> WORK TO BE COMPLETED:
Reproduce the data exactly, leaving nothing out.

Before-and-after change records:

┄┄┄┄┄┄

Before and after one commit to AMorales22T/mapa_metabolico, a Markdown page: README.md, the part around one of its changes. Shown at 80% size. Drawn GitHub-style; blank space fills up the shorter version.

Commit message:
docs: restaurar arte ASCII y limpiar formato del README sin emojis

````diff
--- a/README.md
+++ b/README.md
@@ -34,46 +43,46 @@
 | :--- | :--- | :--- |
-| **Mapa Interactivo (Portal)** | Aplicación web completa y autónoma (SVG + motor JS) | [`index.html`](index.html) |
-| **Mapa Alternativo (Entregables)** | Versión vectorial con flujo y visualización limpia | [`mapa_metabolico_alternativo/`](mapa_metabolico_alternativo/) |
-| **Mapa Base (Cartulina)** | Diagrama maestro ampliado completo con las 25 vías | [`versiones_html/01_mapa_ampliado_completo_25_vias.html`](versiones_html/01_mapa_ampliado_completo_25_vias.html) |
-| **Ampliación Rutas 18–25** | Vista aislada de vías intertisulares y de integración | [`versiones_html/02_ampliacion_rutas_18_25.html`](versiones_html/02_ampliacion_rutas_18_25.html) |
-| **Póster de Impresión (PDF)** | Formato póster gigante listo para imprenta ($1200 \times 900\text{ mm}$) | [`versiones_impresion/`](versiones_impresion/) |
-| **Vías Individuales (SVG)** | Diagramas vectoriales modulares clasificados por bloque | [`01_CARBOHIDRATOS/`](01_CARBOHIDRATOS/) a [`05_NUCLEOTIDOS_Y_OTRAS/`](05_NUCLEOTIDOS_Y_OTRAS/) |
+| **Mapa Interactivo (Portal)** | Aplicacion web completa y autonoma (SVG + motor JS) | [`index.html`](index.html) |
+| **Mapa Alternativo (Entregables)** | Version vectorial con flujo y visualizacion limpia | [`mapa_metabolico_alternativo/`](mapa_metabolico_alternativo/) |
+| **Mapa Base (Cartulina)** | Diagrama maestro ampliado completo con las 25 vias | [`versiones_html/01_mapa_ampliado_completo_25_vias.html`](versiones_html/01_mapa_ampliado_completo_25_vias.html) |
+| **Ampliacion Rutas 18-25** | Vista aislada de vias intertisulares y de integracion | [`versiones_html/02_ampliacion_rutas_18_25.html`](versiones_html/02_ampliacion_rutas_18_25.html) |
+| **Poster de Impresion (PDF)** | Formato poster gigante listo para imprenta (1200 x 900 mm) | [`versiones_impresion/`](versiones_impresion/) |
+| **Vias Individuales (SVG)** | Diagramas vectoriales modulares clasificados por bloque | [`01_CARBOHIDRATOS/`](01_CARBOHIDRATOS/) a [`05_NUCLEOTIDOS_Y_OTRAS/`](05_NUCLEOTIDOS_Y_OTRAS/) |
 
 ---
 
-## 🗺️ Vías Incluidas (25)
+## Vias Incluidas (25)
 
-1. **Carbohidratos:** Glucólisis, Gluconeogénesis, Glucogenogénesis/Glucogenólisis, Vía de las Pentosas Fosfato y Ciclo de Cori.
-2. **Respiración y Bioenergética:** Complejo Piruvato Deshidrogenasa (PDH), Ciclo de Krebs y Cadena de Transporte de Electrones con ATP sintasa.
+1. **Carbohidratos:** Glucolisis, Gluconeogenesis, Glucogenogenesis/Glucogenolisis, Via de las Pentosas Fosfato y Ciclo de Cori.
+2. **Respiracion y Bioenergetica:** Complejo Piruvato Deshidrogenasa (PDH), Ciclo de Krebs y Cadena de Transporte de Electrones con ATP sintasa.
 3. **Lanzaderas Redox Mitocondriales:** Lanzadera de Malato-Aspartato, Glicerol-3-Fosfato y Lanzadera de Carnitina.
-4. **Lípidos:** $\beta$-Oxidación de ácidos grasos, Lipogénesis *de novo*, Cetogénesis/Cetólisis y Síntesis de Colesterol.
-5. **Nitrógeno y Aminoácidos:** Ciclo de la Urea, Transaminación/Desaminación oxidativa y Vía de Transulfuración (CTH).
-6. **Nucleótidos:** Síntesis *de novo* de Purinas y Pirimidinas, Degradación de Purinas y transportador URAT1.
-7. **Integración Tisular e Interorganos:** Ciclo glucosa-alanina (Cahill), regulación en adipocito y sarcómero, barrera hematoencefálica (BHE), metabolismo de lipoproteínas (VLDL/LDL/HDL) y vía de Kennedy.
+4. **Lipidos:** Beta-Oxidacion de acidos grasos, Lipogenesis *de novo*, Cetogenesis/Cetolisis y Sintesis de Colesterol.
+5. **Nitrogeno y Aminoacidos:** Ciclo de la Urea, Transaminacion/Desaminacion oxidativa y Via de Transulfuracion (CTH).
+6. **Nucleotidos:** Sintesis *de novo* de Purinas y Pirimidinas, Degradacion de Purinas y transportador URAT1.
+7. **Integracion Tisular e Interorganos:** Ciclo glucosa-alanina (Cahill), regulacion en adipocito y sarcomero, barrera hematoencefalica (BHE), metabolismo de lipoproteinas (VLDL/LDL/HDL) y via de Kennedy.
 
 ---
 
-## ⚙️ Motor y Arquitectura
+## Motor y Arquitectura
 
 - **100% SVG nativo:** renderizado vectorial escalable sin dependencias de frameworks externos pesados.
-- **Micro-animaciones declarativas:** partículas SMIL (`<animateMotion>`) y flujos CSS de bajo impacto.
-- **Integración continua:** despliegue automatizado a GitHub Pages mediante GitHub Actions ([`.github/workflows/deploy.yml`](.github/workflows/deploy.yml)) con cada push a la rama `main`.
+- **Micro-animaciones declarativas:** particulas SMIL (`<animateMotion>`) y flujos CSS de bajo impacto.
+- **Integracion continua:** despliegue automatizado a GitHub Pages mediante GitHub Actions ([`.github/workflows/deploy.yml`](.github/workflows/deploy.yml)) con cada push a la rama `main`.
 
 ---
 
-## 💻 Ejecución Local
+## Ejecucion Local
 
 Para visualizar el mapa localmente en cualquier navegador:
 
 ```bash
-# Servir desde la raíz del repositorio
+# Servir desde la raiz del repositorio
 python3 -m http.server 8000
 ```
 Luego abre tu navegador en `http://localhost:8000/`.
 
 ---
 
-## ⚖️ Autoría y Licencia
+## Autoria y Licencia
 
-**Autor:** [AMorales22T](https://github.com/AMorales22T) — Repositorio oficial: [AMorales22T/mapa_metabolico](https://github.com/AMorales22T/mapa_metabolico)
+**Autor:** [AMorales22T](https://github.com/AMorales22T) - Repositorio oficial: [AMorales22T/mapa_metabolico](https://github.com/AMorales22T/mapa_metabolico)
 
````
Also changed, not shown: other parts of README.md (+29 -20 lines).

┄┄┄┄┄┄

> PROBLEM SOLUTION:
Before and after one commit to AMorales22T/mapa_metabolico, a Markdown page: README.md, the part around one of its changes. Shown at 80% size. Drawn GitHub-style; blank space fills up the shorter version.

Commit message:
docs: restaurar arte ASCII y limpiar formato del README sin emojis

````diff
--- a/README.md
+++ b/README.md
@@ -34,46 +43,46 @@
 | :--- | :--- | :--- |
-| **Mapa Interactivo (Portal)** | Aplicación web completa y autónoma (SVG + motor JS) | [`index.html`](index.html) |
-| **Mapa Alternativo (Entregables)** | Versión vectorial con flujo y visualización limpia | [`mapa_metabolico_alternativo/`](mapa_metabolico_alternativo/) |
-| **Mapa Base (Cartulina)** | Diagrama maestro ampliado completo con las 25 vías | [`versiones_html/01_mapa_ampliado_completo_25_vias.html`](versiones_html/01_mapa_ampliado_completo_25_vias.html) |
-| **Ampliación Rutas 18–25** | Vista aislada de vías intertisulares y de integración | [`versiones_html/02_ampliacion_rutas_18_25.html`](versiones_html/02_ampliacion_rutas_18_25.html) |
-| **Póster de Impresión (PDF)** | Formato póster gigante listo para imprenta ($1200 \times 900\text{ mm}$) | [`versiones_impresion/`](versiones_impresion/) |
-| **Vías Individuales (SVG)** | Diagramas vectoriales modulares clasificados por bloque | [`01_CARBOHIDRATOS/`](01_CARBOHIDRATOS/) a [`05_NUCLEOTIDOS_Y_OTRAS/`](05_NUCLEOTIDOS_Y_OTRAS/) |
+| **Mapa Interactivo (Portal)** | Aplicacion web completa y autonoma (SVG + motor JS) | [`index.html`](index.html) |
+| **Mapa Alternativo (Entregables)** | Version vectorial con flujo y visualizacion limpia | [`mapa_metabolico_alternativo/`](mapa_metabolico_alternativo/) |
+| **Mapa Base (Cartulina)** | Diagrama maestro ampliado completo con las 25 vias | [`versiones_html/01_mapa_ampliado_completo_25_vias.html`](versiones_html/01_mapa_ampliado_completo_25_vias.html) |
+| **Ampliacion Rutas 18-25** | Vista aislada de vias intertisulares y de integracion | [`versiones_html/02_ampliacion_rutas_18_25.html`](versiones_html/02_ampliacion_rutas_18_25.html) |
+| **Poster de Impresion (PDF)** | Formato poster gigante listo para imprenta (1200 x 900 mm) | [`versiones_impresion/`](versiones_impresion/) |
+| **Vias Individuales (SVG)** | Diagramas vectoriales modulares clasificados por bloque | [`01_CARBOHIDRATOS/`](01_CARBOHIDRATOS/) a [`05_NUCLEOTIDOS_Y_OTRAS/`](05_NUCLEOTIDOS_Y_OTRAS/) |
 
 ---
 
-## 🗺️ Vías Incluidas (25)
+## Vias Incluidas (25)
 
-1. **Carbohidratos:** Glucólisis, Gluconeogénesis, Glucogenogénesis/Glucogenólisis, Vía de las Pentosas Fosfato y Ciclo de Cori.
-2. **Respiración y Bioenergética:** Complejo Piruvato Deshidrogenasa (PDH), Ciclo de Krebs y Cadena de Transporte de Electrones con ATP sintasa.
+1. **Carbohidratos:** Glucolisis, Gluconeogenesis, Glucogenogenesis/Glucogenolisis, Via de las Pentosas Fosfato y Ciclo de Cori.
+2. **Respiracion y Bioenergetica:** Complejo Piruvato Deshidrogenasa (PDH), Ciclo de Krebs y Cadena de Transporte de Electrones con ATP sintasa.
 3. **Lanzaderas Redox Mitocondriales:** Lanzadera de Malato-Aspartato, Glicerol-3-Fosfato y Lanzadera de Carnitina.
-4. **Lípidos:** $\beta$-Oxidación de ácidos grasos, Lipogénesis *de novo*, Cetogénesis/Cetólisis y Síntesis de Colesterol.
-5. **Nitrógeno y Aminoácidos:** Ciclo de la Urea, Transaminación/Desaminación oxidativa y Vía de Transulfuración (CTH).
-6. **Nucleótidos:** Síntesis *de novo* de Purinas y Pirimidinas, Degradación de Purinas y transportador URAT1.
-7. **Integración Tisular e Interorganos:** Ciclo glucosa-alanina (Cahill), regulación en adipocito y sarcómero, barrera hematoencefálica (BHE), metabolismo de lipoproteínas (VLDL/LDL/HDL) y vía de Kennedy.
+4. **Lipidos:** Beta-Oxidacion de acidos grasos, Lipogenesis *de novo*, Cetogenesis/Cetolisis y Sintesis de Colesterol.
+5. **Nitrogeno y Aminoacidos:** Ciclo de la Urea, Transaminacion/Desaminacion oxidativa y Via de Transulfuracion (CTH).
+6. **Nucleotidos:** Sintesis *de novo* de Purinas y Pirimidinas, Degradacion de Purinas y transportador URAT1.
+7. **Integracion Tisular e Interorganos:** Ciclo glucosa-alanina (Cahill), regulacion en adipocito y sarcomero, barrera hematoencefalica (BHE), metabolismo de lipoproteinas (VLDL/LDL/HDL) y via de Kennedy.
 
 ---
 
-## ⚙️ Motor y Arquitectura
+## Motor y Arquitectura
 
 - **100% SVG nativo:** renderizado vectorial escalable sin dependencias de frameworks externos pesados.
-- **Micro-animaciones declarativas:** partículas SMIL (`<animateMotion>`) y flujos CSS de bajo impacto.
-- **Integración continua:** despliegue automatizado a GitHub Pages mediante GitHub Actions ([`.github/workflows/deploy.yml`](.github/workflows/deploy.yml)) con cada push a la rama `main`.
+- **Micro-animaciones declarativas:** particulas SMIL (`<animateMotion>`) y flujos CSS de bajo impacto.
+- **Integracion continua:** despliegue automatizado a GitHub Pages mediante GitHub Actions ([`.github/workflows/deploy.yml`](.github/workflows/deploy.yml)) con cada push a la rama `main`.
 
 ---
 
-## 💻 Ejecución Local
+## Ejecucion Local
 
 Para visualizar el mapa localmente en cualquier navegador:
 
 ```bash
-# Servir desde la raíz del repositorio
+# Servir desde la raiz del repositorio
 python3 -m http.server 8000
 ```
 Luego abre tu navegador en `http://localhost:8000/`.
 
 ---
 
-## ⚖️ Autoría y Licencia
+## Autoria y Licencia
 
-**Autor:** [AMorales22T](https://github.com/AMorales22T) — Repositorio oficial: [AMorales22T/mapa_metabolico](https://github.com/AMorales22T/mapa_metabolico)
+**Autor:** [AMorales22T](https://github.com/AMorales22T) - Repositorio oficial: [AMorales22T/mapa_metabolico](https://github.com/AMorales22T/mapa_metabolico)
 
````
Also changed, not shown: other parts of README.md (+29 -20 lines).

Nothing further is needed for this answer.